--- Data for this exercise Enclosed Below ---
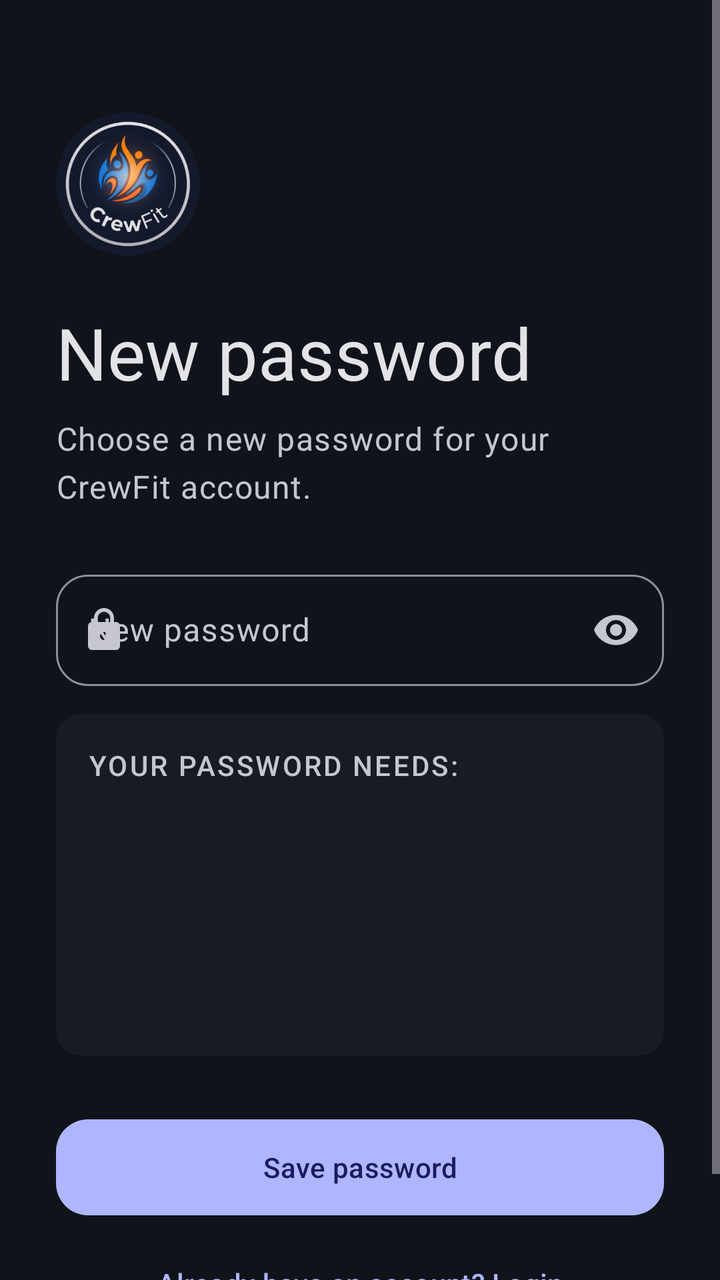
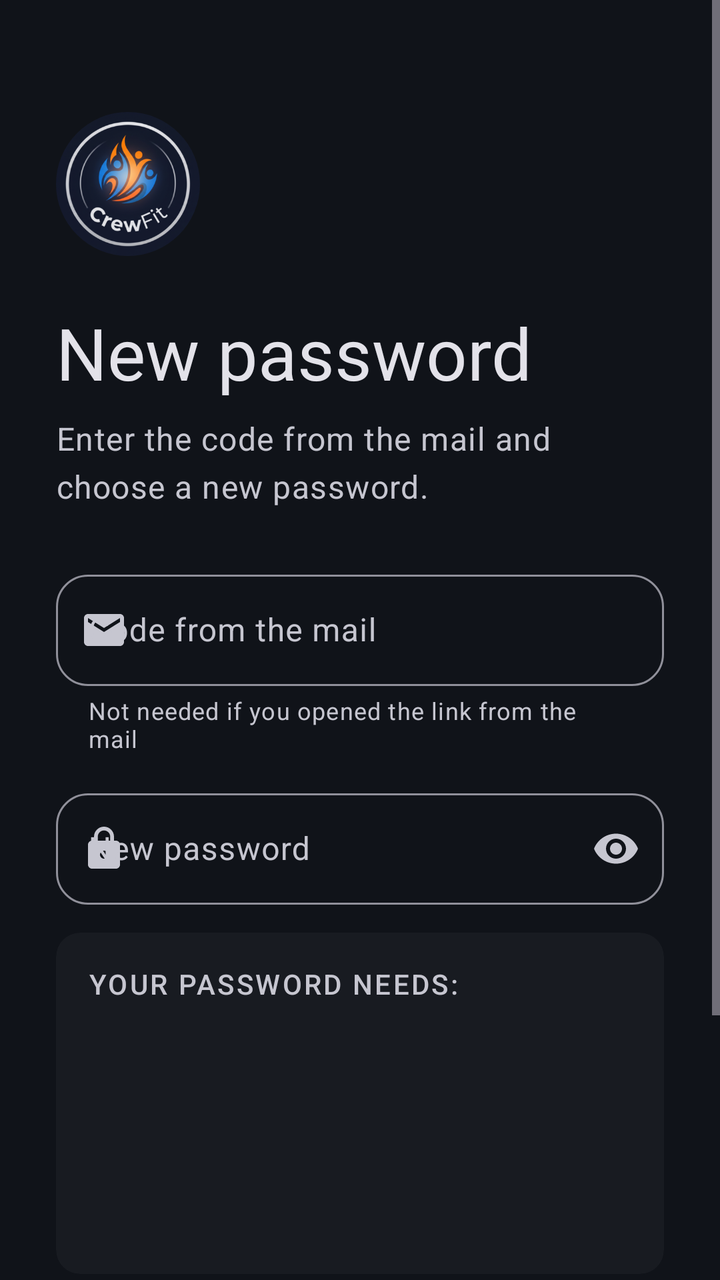

The first picture is an Android layout as it rendered before a commit; the second is the same layout after the commit. The layout source and the unified diff follow.
<!-- AndroidManifest.xml: application theme Theme.MobileSE -->
<!-- res/layout/screen_reset_password.xml -->
<?xml version="1.0" encoding="utf-8"?>
<ScrollView xmlns:android="http://schemas.android.com/apk/res/android"
    xmlns:app="http://schemas.android.com/apk/res-auto"
    android:layout_width="match_parent"
    android:layout_height="match_parent"
    android:fillViewport="true"
    android:background="?attr/colorSurface">

    <androidx.constraintlayout.widget.ConstraintLayout
        android:layout_width="match_parent"
        android:layout_height="wrap_content">

        <androidx.constraintlayout.widget.ConstraintLayout
            android:layout_width="0dp"
            android:layout_height="wrap_content"
            android:paddingTop="56dp"
            android:paddingStart="28dp"
            android:paddingEnd="28dp"
            android:paddingBottom="32dp"
            app:layout_constraintWidth_max="@dimen/content_max_width"
            app:layout_constraintStart_toStartOf="parent"
            app:layout_constraintEnd_toEndOf="parent"
            app:layout_constraintTop_toTopOf="parent">

            <com.google.android.material.card.MaterialCardView
                android:id="@+id/cvLogoContainer"
                android:layout_width="@dimen/logo_size_medium"
                android:layout_height="@dimen/logo_size_medium"
                app:cardBackgroundColor="@android:color/transparent"
                app:cardCornerRadius="36dp"
                app:cardElevation="0dp"
                app:strokeWidth="0dp"
                app:layout_constraintTop_toTopOf="parent"
                app:layout_constraintStart_toStartOf="parent">

                <ImageView
                    android:layout_width="match_parent"
                    android:layout_height="match_parent"
                    android:contentDescription="@string/logo_desc"
                    android:scaleType="centerCrop"
                    android:src="@drawable/logo_new" />
            </com.google.android.material.card.MaterialCardView>

            <TextView
                android:id="@+id/tvResetTitle"
                android:layout_width="0dp"
                android:layout_height="wrap_content"
                android:layout_marginTop="24dp"
                android:text="@string/reset_title"
                android:textAppearance="?attr/textAppearanceDisplaySmall"
                android:textColor="?attr/colorOnSurface"
                app:layout_constraintTop_toBottomOf="@id/cvLogoContainer"
                app:layout_constraintStart_toStartOf="parent"
                app:layout_constraintEnd_toEndOf="parent" />

            <TextView
                android:id="@+id/tvResetSub"
                android:layout_width="0dp"
                android:layout_height="wrap_content"
                android:layout_marginTop="8dp"
                android:text="@string/reset_sub"
                android:textAppearance="?attr/textAppearanceBodyLarge"
                android:textColor="?attr/colorOnSurfaceVariant"
                app:layout_constraintTop_toBottomOf="@id/tvResetTitle"
                app:layout_constraintStart_toStartOf="parent"
                app:layout_constraintEnd_toEndOf="parent" />

            <com.google.android.material.textfield.TextInputLayout
                android:id="@+id/tilNewPass"
                style="@style/Widget.CrewFit.TextField"
                android:layout_width="match_parent"
                android:layout_height="wrap_content"
                android:layout_marginTop="28dp"
                android:hint="@string/reset_new_password"
                app:endIconMode="password_toggle"
                app:layout_constraintTop_toBottomOf="@id/tvResetSub"
                app:startIconDrawable="@drawable/ic_lock">

                <com.google.android.material.textfield.TextInputEditText
                    android:id="@+id/etNewPassword"
                    android:layout_width="match_parent"
                    android:layout_height="wrap_content"
                    android:autofillHints="newPassword"
                    android:inputType="textPassword" />
            </com.google.android.material.textfield.TextInputLayout>

            
            <include
                android:id="@+id/passwordRules"
                layout="@layout/part_password_rules"
                android:layout_width="match_parent"
                android:layout_height="wrap_content"
                android:layout_marginTop="14dp"
                app:layout_constraintTop_toBottomOf="@id/tilNewPass" />

            <com.google.android.material.button.MaterialButton
                android:id="@+id/btnSavePassword"
                style="@style/Widget.CrewFit.Button"
                android:layout_width="match_parent"
                android:layout_height="wrap_content"
                android:layout_marginTop="28dp"
                android:text="@string/reset_save"
                app:layout_constraintTop_toBottomOf="@id/passwordRules" />

            <com.google.android.material.button.MaterialButton
                android:id="@+id/btnBackToLoginFromReset"
                style="@style/Widget.CrewFit.Button.Text"
                android:layout_width="match_parent"
                android:layout_height="wrap_content"
                android:layout_marginTop="6dp"
                android:text="@string/login_prompt"
                app:layout_constraintTop_toBottomOf="@id/btnSavePassword" />

        </androidx.constraintlayout.widget.ConstraintLayout>
    </androidx.constraintlayout.widget.ConstraintLayout>
</ScrollView>
<!-- res/layout/part_password_rules.xml (included above) -->
<?xml version="1.0" encoding="utf-8"?>
<com.google.android.material.card.MaterialCardView xmlns:android="http://schemas.android.com/apk/res/android"
    xmlns:app="http://schemas.android.com/apk/res-auto"
    style="@style/Widget.CrewFit.Card"
    android:layout_width="match_parent"
    android:layout_height="wrap_content"
    app:cardBackgroundColor="?attr/colorSurfaceContainerLow"
    app:shapeAppearance="@style/ShapeAppearance.CrewFit.Small">

    <LinearLayout
        android:id="@+id/llPasswordRules"
        android:layout_width="match_parent"
        android:layout_height="wrap_content"
        android:orientation="vertical"
        android:padding="16dp">

        <TextView
            android:id="@+id/tvPasswordRulesTitle"
            style="@style/TextAppearance.CrewFit.SectionLabel"
            android:layout_width="wrap_content"
            android:layout_height="wrap_content"
            android:layout_marginBottom="8dp"
            android:text="@string/pw_requirements_title" />

        <TextView
            android:id="@+id/tvRuleLength"
            style="@style/PasswordRule" />

        <TextView
            android:id="@+id/tvRuleUppercase"
            style="@style/PasswordRule" />

        <TextView
            android:id="@+id/tvRuleLowercase"
            style="@style/PasswordRule" />

        <TextView
            android:id="@+id/tvRuleDigit"
            style="@style/PasswordRule" />

        <TextView
            android:id="@+id/tvRuleSpecial"
            style="@style/PasswordRule" />
    </LinearLayout>
</com.google.android.material.card.MaterialCardView>
<!-- resources referenced by this layout -->
<resources>
  <dimen name="content_max_width">2000dp</dimen>
  <dimen name="logo_size_medium">72dp</dimen>
  <string name="login_prompt">Already have an account? Login</string>
  <string name="logo_desc">CrewFit Logo</string>
  <string name="pw_requirements_title">Your password needs:</string>
  <string name="reset_new_password">New password</string>
  <string name="reset_save">Save password</string>
  <string name="reset_sub">Choose a new password for your CrewFit account.</string>
  <string name="reset_title">New password</string>
  <style name="ShapeAppearance.CrewFit.Small" parent="ShapeAppearance.Material3.Corner.Small">
          <item name="cornerSize">12dp</item>
      </style>
  <style name="Widget.CrewFit.Button.Text" parent="Widget.Material3.Button.TextButton" />
  <style name="Theme.MobileSE" parent="Base.Theme.MobileSE" />
  <color name="md_on_surface_variant">#C6C6D0</color>
  <color name="md_surface_container">#1C1F26</color>
  <style name="ShapeAppearance.CrewFit.Medium" parent="ShapeAppearance.Material3.Corner.Medium">
          <item name="cornerSize">20dp</item>
      </style>
  <color name="md_primary">#AEB6FF</color>
  <color name="md_on_primary">#1B1B5C</color>
  <color name="md_primary_container">#3A3F9E</color>
  <color name="md_on_primary_container">#E0E3FF</color>
  <color name="md_secondary">#6FE7B7</color>
  <color name="md_on_secondary">#00382A</color>
  <color name="md_secondary_container">#00513E</color>
  <color name="md_on_secondary_container">#8CFFD1</color>
  <color name="md_tertiary">#FFB77C</color>
  <color name="md_on_tertiary">#4A2800</color>
  <color name="md_tertiary_container">#6A3B00</color>
  <color name="md_on_tertiary_container">#FFDCC2</color>
  <color name="md_error">#FFB4AB</color>
  <color name="md_on_error">#690005</color>
  <color name="md_error_container">#93000A</color>
  <color name="md_on_error_container">#FFDAD6</color>
  <color name="md_surface">#101319</color>
  <color name="md_on_surface">#E3E2E9</color>
  <color name="md_surface_variant">#45464F</color>
  <color name="md_surface_container_lowest">#0B0E13</color>
  <color name="md_surface_container_low">#181B21</color>
  <color name="md_surface_container_high">#272A31</color>
  <color name="md_surface_container_highest">#32353C</color>
  <color name="md_outline">#90909A</color>
  <color name="md_outline_variant">#45464F</color>
  <color name="md_inverse_surface">#E3E2E9</color>
  <color name="md_inverse_on_surface">#2E3036</color>
  <style name="ShapeAppearance.CrewFit.Large" parent="ShapeAppearance.Material3.Corner.Large">
          <item name="cornerSize">28dp</item>
      </style>
  <style name="Widget.CrewFit.BottomNav.Indicator" parent="Widget.Material3.BottomNavigationView.ActiveIndicator">
          <item name="android:color">@android:color/transparent</item>
      </style>
  <style name="MaterialAlertDialog.CrewFit" parent="MaterialAlertDialog.Material3">
          <item name="shapeAppearance">@style/ShapeAppearance.CrewFit.Large</item>
          <item name="backgroundTint">@color/md_surface_container_high</item>
      </style>
  <!-- unchanged entries left out for length: 13 -->
</resources>

<!-- the commit's change to res/layout/screen_reset_password.xml (unified diff, before → after) -->
@@ -65,15 +65,36 @@
                 app:layout_constraintStart_toStartOf="parent"
                 app:layout_constraintEnd_toEndOf="parent" />
 
+            
+            <com.google.android.material.textfield.TextInputLayout
+                android:id="@+id/tilResetCode"
+                style="@style/Widget.CrewFit.TextField"
+                android:layout_width="match_parent"
+                android:layout_height="wrap_content"
+                android:layout_marginTop="28dp"
+                android:hint="@string/reset_code_hint"
+                app:helperTextEnabled="true"
+                app:helperText="@string/reset_code_helper"
+                app:layout_constraintTop_toBottomOf="@id/tvResetSub"
+                app:startIconDrawable="@drawable/ic_mail">
+
+                <com.google.android.material.textfield.TextInputEditText
+                    android:id="@+id/etResetCode"
+                    android:layout_width="match_parent"
+                    android:layout_height="wrap_content"
+                    android:inputType="number"
+                    android:maxLength="10" />
+            </com.google.android.material.textfield.TextInputLayout>
+
             <com.google.android.material.textfield.TextInputLayout
                 android:id="@+id/tilNewPass"
                 style="@style/Widget.CrewFit.TextField"
                 android:layout_width="match_parent"
                 android:layout_height="wrap_content"
-                android:layout_marginTop="28dp"
+                android:layout_marginTop="14dp"
                 android:hint="@string/reset_new_password"
                 app:endIconMode="password_toggle"
-                app:layout_constraintTop_toBottomOf="@id/tvResetSub"
+                app:layout_constraintTop_toBottomOf="@id/tilResetCode"
                 app:startIconDrawable="@drawable/ic_lock">
 
                 <com.google.android.material.textfield.TextInputEditText
<!-- resource entries referenced after the edit -->
@@ -2,12 +2,26 @@
 <resources>
   <dimen name="content_max_width">2000dp</dimen>
   <dimen name="logo_size_medium">72dp</dimen>
+  <!-- drawable ic_mail (drawable) -->
+  <?xml version="1.0" encoding="utf-8"?>
+  <vector xmlns:android="http://schemas.android.com/apk/res/android"
+      android:width="24dp"
+      android:height="24dp"
+      android:viewportWidth="24"
+      android:viewportHeight="24"
+      android:tint="?attr/colorControlNormal">
+      <path
+          android:fillColor="@android:color/white"
+          android:pathData="M20,4H4c-1.1,0 -2,0.9 -2,2v12c0,1.1 0.9,2 2,2h16c1.1,0 2,-0.9 2,-2V6c0,-1.1 -0.9,-2 -2,-2zM20,8l-8,5 -8,-5V6l8,5 8,-5v2z" />
+  </vector>
   <string name="login_prompt">Already have an account? Login</string>
   <string name="logo_desc">CrewFit Logo</string>
   <string name="pw_requirements_title">Your password needs:</string>
+  <string name="reset_code_helper">Not needed if you opened the link from the mail</string>
+  <string name="reset_code_hint">Code from the mail</string>
   <string name="reset_new_password">New password</string>
   <string name="reset_save">Save password</string>
-  <string name="reset_sub">Choose a new password for your CrewFit account.</string>
+  <string name="reset_sub">Enter the code from the mail and choose a new password.</string>
   <string name="reset_title">New password</string>
   <style name="ShapeAppearance.CrewFit.Small" parent="ShapeAppearance.Material3.Corner.Small">
           <item name="cornerSize">12dp</item>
--- End of Enclosed Data for this exercise ---
Aim of the exercise -
Pictures stay out. Print the data exactly, from its first line through the line containing "<!-- res/layout/screen_reset_password.xml -->".

Solution to this task -
The first picture is an Android layout as it rendered before a commit; the second is the same layout after the commit. The layout source and the unified diff follow.
<!-- AndroidManifest.xml: application theme Theme.MobileSE -->
<!-- res/layout/screen_reset_password.xml -->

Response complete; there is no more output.